PROBLEM STATEMENT:
Among the entries below, tally each line containing "design"; respond with the total only.

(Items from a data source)
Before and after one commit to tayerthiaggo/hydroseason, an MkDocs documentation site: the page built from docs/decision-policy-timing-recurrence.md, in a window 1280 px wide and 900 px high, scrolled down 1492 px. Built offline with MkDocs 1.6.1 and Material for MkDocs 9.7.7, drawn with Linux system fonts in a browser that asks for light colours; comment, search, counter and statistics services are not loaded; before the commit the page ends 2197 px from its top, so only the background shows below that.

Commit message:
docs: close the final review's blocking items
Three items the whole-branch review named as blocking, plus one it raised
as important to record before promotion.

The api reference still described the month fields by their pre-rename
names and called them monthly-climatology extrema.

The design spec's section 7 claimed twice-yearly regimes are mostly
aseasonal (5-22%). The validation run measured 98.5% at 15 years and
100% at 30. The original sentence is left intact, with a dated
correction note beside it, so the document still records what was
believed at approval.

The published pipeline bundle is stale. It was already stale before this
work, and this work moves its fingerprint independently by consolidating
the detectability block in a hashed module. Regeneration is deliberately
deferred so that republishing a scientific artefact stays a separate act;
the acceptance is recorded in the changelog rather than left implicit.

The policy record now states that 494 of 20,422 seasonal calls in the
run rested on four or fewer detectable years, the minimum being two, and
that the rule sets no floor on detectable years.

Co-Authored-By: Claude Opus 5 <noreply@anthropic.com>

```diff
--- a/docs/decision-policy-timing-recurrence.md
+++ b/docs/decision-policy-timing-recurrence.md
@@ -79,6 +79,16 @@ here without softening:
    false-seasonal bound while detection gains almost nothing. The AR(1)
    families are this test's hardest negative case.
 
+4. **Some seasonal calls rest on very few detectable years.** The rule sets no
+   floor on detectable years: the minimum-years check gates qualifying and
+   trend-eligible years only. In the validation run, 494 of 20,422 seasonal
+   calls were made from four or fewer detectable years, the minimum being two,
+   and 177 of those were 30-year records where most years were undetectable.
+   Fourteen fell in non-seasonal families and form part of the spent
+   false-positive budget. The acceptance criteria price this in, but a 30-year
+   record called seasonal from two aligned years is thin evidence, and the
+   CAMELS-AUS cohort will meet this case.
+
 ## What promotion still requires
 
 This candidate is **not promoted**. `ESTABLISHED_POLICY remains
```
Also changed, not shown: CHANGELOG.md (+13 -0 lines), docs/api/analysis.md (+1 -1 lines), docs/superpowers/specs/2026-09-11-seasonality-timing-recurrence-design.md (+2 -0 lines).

SOLUTION TO THIS PROBLEM:
2